I need a trigger. I imagine, at least when I am writing poetry, that the poem is some kind of changeling companioned by a feral, blazing dog-like animal. I actually don’t really think that but it came to mind and I wanted to write it out. Too forgiving of first drafts (a word from my teacher Heather, that is actually some other woman’s quote but I’ve forgotten her name (sorry) “all first drafts are shitty first drafts. Am I a narcissist to think my first drafts hold merit? I am probably just a last editor.). Really though I like my poetry to have a bite. I like my poems to be something a reader keeps around the living room of his or her brain, like something lovely on the mantelpiece or a nice pillow. Fiction is like a slow-burning candle of immersion and something a little dangerous. I find myself writing longer and longer pieces the older I get. I am not entirely sure if that means anything at all.
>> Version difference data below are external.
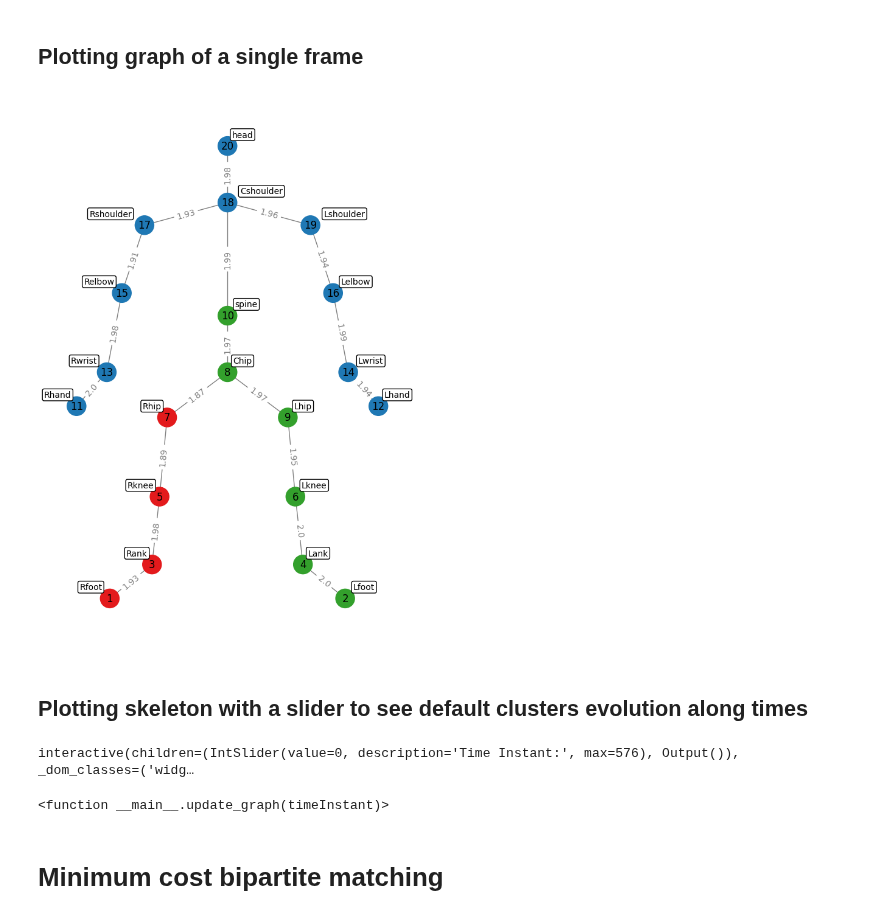
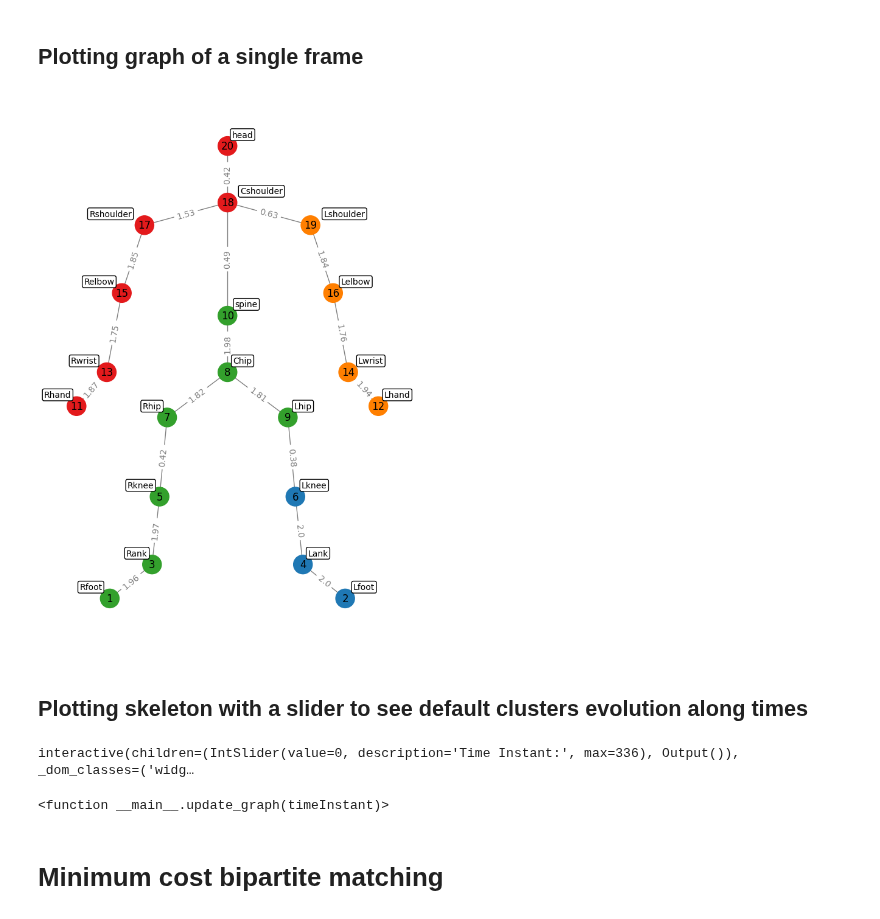
Before and after one commit to gaggioaxel/OoM-Thesis, a Jupyter notebook: code/src/ClusteringOoM.ipynb, the cells around one changed output. Cells and saved outputs as stored; diff of their text form; code cells hidden in the pictures.

```diff
--- a/code/src/ClusteringOoM.ipynb
+++ b/code/src/ClusteringOoM.ipynb
@@ -18,10 +18,11 @@ import numpy as np
 ANNOTATIONS_PATH = 'data'
 REPROCESSED_PATH = ANNOTATIONS_PATH+'/reprocessed'
 annotations_file = ANNOTATIONS_PATH+'/annotationsVExamples.txt' #'/annotationsVSingle.txt'
+annotations_file = ANNOTATIONS_PATH+'/annotationsVSingle.txt'
 with open(annotations_file,'r') as file:
     annotations = file.read().splitlines()[1:]
 
-sampleAnno = 0
+sampleAnno = 1
 
 if '(A)' in annotations[sampleAnno] or '(B)' in annotations[sampleAnno]:
     folder, trial, fragId, _, OoM, startSec, endSec = annotations[sampleAnno].replace(' ','').split(',')[:7]
@@ -516,8 +517,8 @@ edges = np.array(list(zip(jointsFrom,jointsTo))+list(zip(jointsTo,jointsFrom)))
 adjacencyMatrix = np.zeros((20,20),dtype=bool)
 adjacencyMatrix[edges[:,0],edges[:,1]] = True
 
-timeInstant = 0
-featuresTable = velocityTable
+timeInstant = 1
+featuresTable = angularMomentumTable
 #print(velocityTable)
 # using angular momentum vector as feature
 if isinstance(featuresTable.iloc[0,0],np.ndarray):
@@ -527,7 +528,7 @@ else:
     tol = featuresTable.mean(axis=None) * 10**-3
 
 weightMatrix = calculate_weight_matrix(featuresTable.iloc[timeInstant],adjacencyMatrix,tol)
-predicted_labels = shi_malik_spectral_clustering_matlab_version(weightMatrix,k=3)
+predicted_labels = shi_malik_spectral_clustering_matlab_version(weightMatrix)
 
 # Create a graph using NetworkX from the adjacency matrix
 graph = nx.from_numpy_array(np.multiply(adjacencyMatrix,weightMatrix))
@@ -548,34 +549,34 @@ color_pool = ['#e31a1c', '#1f78b4', '#33a02c', '#ff7f00', '#6a3d9a', '#b15928']
 #color_pool = ['#ff7777','#77ff77','#7777ff']
 
 # Use the color pool to map cluster labels to colors
 node_colors = [color_pool[label % len(color_pool)] for label in predicted_labels]
 
 fig = plt.figure(figsize=(6,9))
 #canvas = fig.canvas
 nx.draw(graph, pos, with_labels=True, node_size=500, node_color=node_colors, edge_color="gray")
 nx.draw_networkx_edge_labels(graph, pos, edge_labels=edge_labels, font_size=10, font_color='gray', label_pos=0.5)
 
 # Create a custom legend for cluster labels
 unique_labels = np.unique(predicted_labels)
 
 # Create a custom legend for cluster labels using the color pool
 legend_labels = {label: f"Cluster {label}" for label in unique_labels}
 #plt.legend(handles=[plt.scatter([], [], s=100, c=color, marker='o', label=legend_labels[label]) for label, color in zip(unique_labels, color_pool)], loc="upper right")
 
 
 # Add annotations for joint names
 for node, (x, y) in pos.items():
     plt.text(x+(np.sign(x) or True)*len(indxToPhys[node])*0.025, y+0.05, indxToPhys[node], fontsize=10, ha='center', va='center', bbox=dict(facecolor='white', edgecolor='black', boxstyle='round,pad=0.2'))
 
 #canvas.draw()
 #image_flat = np.frombuffer(canvas.tostring_rgb(), dtype='uint8')
 #image = image_flat.reshape(*reversed(canvas.get_width_height()), 3)
 #from PIL import Image
 #Image.fromarray(image).save("clustering1.png")
 
 plt.show()
 # %% [output]
-[figure, old version]
+[figure, new version]
 # %% [markdown]
 ## Plotting skeleton with a slider to see default clusters evolution along times
 # %%
@@ -623,7 +624,7 @@ def update_graph(timeInstant):
 time_slider = widgets.IntSlider(min=0, max=(len(featuresTable) - 1), step=1, value=0, description='Time Instant:')
 widgets.interact(update_graph, timeInstant=time_slider)
 # %% [output]
-interactive(children=(IntSlider(value=0, description='Time Instant:', max=576), Output()), _dom_classes=('widg…
+interactive(children=(IntSlider(value=0, description='Time Instant:', max=336), Output()), _dom_classes=('widg…
 <function __main__.update_graph(timeInstant)>
 # %% [markdown]
 # Minimum cost bipartite matching
```
Also changed, not shown: parts of 6 cells of this notebook, 16 other files.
Ultimately I try to write like I am talking to myself. If I had to impress myself, on a page or from the mouth, I would like to be entertained, and intellectually aroused, and perhaps a bit inspired. I try to sound smarter than I actually am (a big perk to writing is having the time to craft the perfect seemingly spontaneous banter that I am nowhere near as adept at in person). I really hadn’t put all that much thought into the process because it works like a muscle now; I want to write and I just do. I write to convince people to keep reading, to intrigue people into the mysterious caravan of my mind. I want people to read what I have to offer and, to be quite honest, decide I am worthy of fame. I don’t think I write to be famous, though. I write as if I already am. That is quite possibly the most atrocious sentence I have ever spelled out but there is truth to it in the sense I write to the audience I hope to have one day. I remind myself every word is a practice for grandeur.

The bottom line is I write until I am happy enough to believe that if I saw my own writing in a bookstore, I would read until I creased the spine and looked around to make sure none of the employees saw me putting it back on the shelf.